A $287 trespassing fine was a small price to pay for Johnny Korthuis to fulfil his long-held dream — a dream that happened to involve parachuting 95 metres off of a privately owned Lethbridge landmark.
But his 12-second jump was just the beginning of the fallout after a video of the illegal stunt attracted thousands of views and the police came knocking on his door.
The 25-year-old adventurer and arborist returned from skydiving and rockclimbing in the United States to deliver a youth TEDx talk on fearlessness in his hometown last Friday. The next day, Korthuis decided to put his own fear aside and conquer the Canadian Pacific Railway’s High Level Bridge. The wind had died down, the sun had broken through the clouds and the iconic train bridge, the same one he’d driven by thousands of times, was calling to him.
“It was just too perfect, you know what I mean? So I decided that I was going to make the jump,” Korthuis said. “I knew that it was illegal and, I mean, I didn’t think that it was going to get this kind of attention.”
That Saturday afternoon, he roused his friend and videographer, 20-year-old Taber native Curtis Huisman, and they set off for the riverbottom. Within the hour, Korthuis had hiked along the base of the steel viaduct, scoped out his landing area and packed his parachute, so that around 4:15 p.m., he was ready to jump.
“A lot of people think about getting to the edge and thinking like, ‘oh my god, I don’t want to die’ and things like that, and obviously fear is super real. I mean, it’s something that we all feel. When you’re standing on the edge, you just sort of visualize that fear, you put it aside and then you move on,” said Korthuis, who, apart from co-owning a family tree care business, has been skydiving for two years and BASE jumping for the past few months.
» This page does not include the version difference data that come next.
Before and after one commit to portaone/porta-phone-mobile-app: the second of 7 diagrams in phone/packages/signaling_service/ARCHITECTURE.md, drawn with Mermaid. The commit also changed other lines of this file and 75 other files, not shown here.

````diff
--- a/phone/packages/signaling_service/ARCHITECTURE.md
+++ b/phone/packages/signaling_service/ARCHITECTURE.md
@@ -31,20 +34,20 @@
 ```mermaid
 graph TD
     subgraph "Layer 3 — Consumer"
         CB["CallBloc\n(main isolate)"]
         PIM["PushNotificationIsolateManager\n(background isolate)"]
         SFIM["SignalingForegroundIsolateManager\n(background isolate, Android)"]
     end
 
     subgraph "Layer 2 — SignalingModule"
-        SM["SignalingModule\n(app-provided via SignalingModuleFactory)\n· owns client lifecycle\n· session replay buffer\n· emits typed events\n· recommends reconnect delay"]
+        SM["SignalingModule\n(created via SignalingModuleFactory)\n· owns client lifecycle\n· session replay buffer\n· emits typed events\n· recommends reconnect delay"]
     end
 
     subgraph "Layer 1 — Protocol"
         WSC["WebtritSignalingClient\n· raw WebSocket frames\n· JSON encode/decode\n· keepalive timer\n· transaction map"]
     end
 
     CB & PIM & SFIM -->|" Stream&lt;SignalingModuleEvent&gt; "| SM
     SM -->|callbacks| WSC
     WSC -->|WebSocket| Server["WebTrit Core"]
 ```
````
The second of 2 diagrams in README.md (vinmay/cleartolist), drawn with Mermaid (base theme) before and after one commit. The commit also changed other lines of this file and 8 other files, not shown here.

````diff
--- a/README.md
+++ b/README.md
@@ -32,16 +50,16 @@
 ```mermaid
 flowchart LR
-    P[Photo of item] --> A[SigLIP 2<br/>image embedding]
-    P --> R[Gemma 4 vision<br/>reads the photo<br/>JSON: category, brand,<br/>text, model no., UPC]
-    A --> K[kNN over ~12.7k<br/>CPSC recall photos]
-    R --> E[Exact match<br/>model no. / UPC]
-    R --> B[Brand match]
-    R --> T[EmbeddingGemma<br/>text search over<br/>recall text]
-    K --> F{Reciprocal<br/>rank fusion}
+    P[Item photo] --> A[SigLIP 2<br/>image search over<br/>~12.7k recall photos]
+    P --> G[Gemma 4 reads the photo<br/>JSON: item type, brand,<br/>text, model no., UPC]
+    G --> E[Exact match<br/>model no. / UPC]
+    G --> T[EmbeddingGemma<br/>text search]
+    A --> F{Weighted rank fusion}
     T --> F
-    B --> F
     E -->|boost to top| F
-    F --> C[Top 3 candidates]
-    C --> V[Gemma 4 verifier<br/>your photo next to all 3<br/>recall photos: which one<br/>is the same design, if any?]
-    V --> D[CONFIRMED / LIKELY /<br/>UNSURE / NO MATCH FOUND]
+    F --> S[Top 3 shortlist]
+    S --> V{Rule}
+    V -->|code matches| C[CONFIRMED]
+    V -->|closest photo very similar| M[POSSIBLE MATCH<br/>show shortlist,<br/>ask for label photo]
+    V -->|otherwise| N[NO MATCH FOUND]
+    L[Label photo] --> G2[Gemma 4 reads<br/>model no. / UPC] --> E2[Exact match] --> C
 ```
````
“I’m not up there thinking, ‘this is going to be the coolest footage ever,’ or ‘this is so badass!’ I’m literally just up there thinking ‘I’ve prepared, this is what I’ve come here to do, and it’s time to do it.’”
He stepped off the edge of the bridge and let the freefall begin, counting exactly one second before he threw his pilot chute, picking up enough speed before his parachute opened and carried him to the ground for a safe landing.
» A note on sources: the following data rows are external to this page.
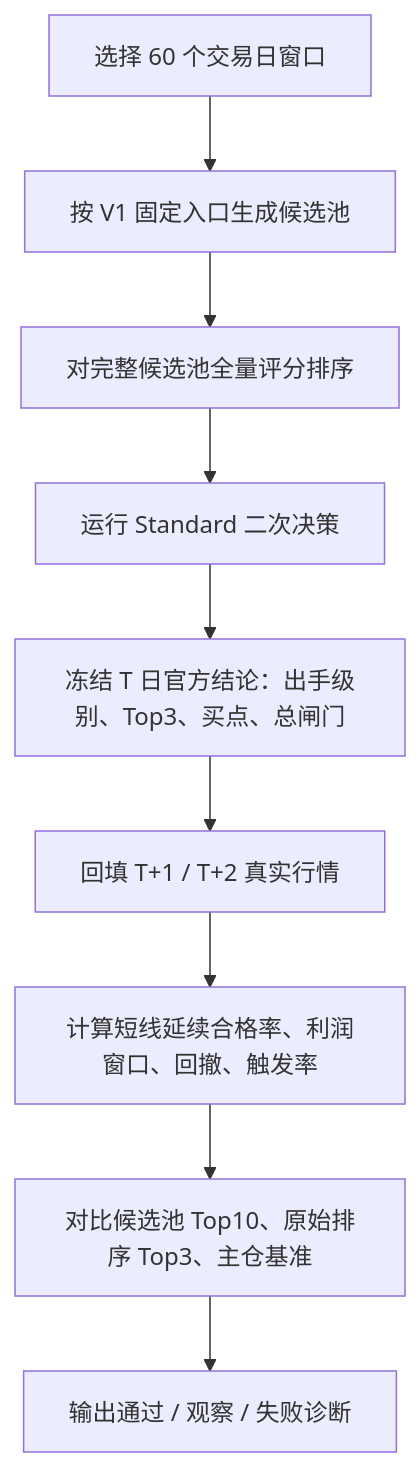
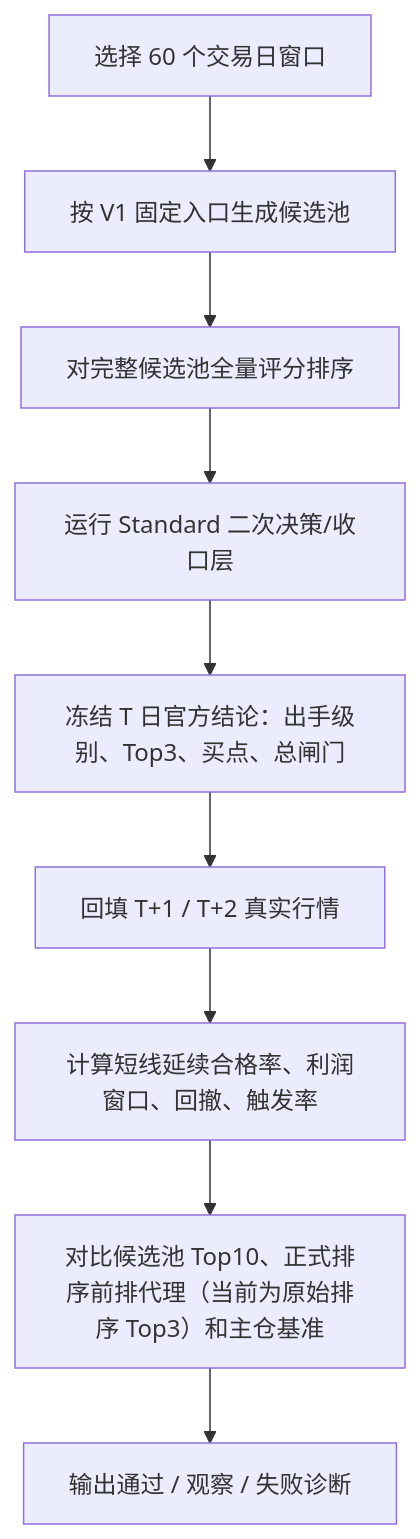
The diagram in docs/architecture/momentum-screener-backtest-acceptance-criteria.md (zcx-jery/daily_stock_analysis), drawn with Mermaid before and after one commit. The commit also changed other lines of this file and 24 other files, not shown here.

````diff
--- a/docs/architecture/momentum-screener-backtest-acceptance-criteria.md
+++ b/docs/architecture/momentum-screener-backtest-acceptance-criteria.md
@@ -45,11 +45,11 @@
 ```mermaid
 flowchart TD
     A["选择 60 个交易日窗口"] --> B["按 V1 固定入口生成候选池"]
     B --> C["对完整候选池全量评分排序"]
-    C --> D["运行 Standard 二次决策"]
+    C --> D["运行 Standard 二次决策/收口层"]
     D --> E["冻结 T 日官方结论：出手级别、Top3、买点、总闸门"]
     E --> F["回填 T+1 / T+2 真实行情"]
     F --> G["计算短线延续合格率、利润窗口、回撤、触发率"]
-    G --> H["对比候选池 Top10、原始排序 Top3、主仓基准"]
+    G --> H["对比候选池 Top10、正式排序前排代理（当前为原始排序 Top3）和主仓基准"]
     H --> I["输出通过 / 观察 / 失败诊断"]
 ```
````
Huisman, meanwhile, stood on the ground, gripping his camera with sweaty hands. His heart was pounding. And he wasn’t even the one jumping.
“It was wild. I can watch the video right now and honestly still can’t believe I filmed that and I can’t believe he did it. It was like both of our dreams just came true so quick. Like, I had shot something so unreal and he had actually done it,” he said.
By 6 p.m., Huisman had posted his video of the jump online, intending it to be a teaser for a longer film with more footage. By Tuesday afternoon, the clip, “Falling Objects,” had reached nearly 5,000 views on YouTube.
“I knew the video was going to be popular. I didn’t think it was going to be this popular,” said Huisman, a University of Lethbridge student in marketing and new media.
“I personally don’t believe that someone is going to watch this video and say, ‘hey, I want to do that.’ Because the skill and belief behind doing this is crazy. To have the guts to walk out onto the bridge and to be able to jump off alone is absolutely insane.”
The next day, Lethbridge regional police charged Korthuis with trespassing on private property and fined him $287 after a witness tipped them off about the jump.
“As a Police Service we're concerned that this video and the notoriety it seems to be generating could potentially lead to copy cats and the last thing we want to have to do is go and knock on someone's door and tell them that their loved one has been hurt or killed because of this kind of a stunt,” Lethbridge Regional Police Service spokesperson Kristen Harding said in an emailed statement.
The punishment prompted some of Korthuis’ local supporters to jokingly take up a collection to pay the fine, but Korthuis said he respects the police and he’ll pay the penalty himself.
“The fine is mine. I broke the law. I’m taking responsibility for my action and I want people to see that I’m taking responsibility for that action. I don’t want a bunch of kids thinking that it’s cool to break the law. That’s not why I did that,” he said.
“I don’t take a lot of silly risks. I’m not an adrenaline junkie or a thrill-seeker. I’m just motivated to live my life and do the things that I want to do and achieve the goals that I want. So this is just one of them.”
The 25-year-old is heading off to Phoenix and then to Las Vegas to continue his skydiving training. But he has no plans to jump off the High Level bridge again.
“It was a one-time thing.”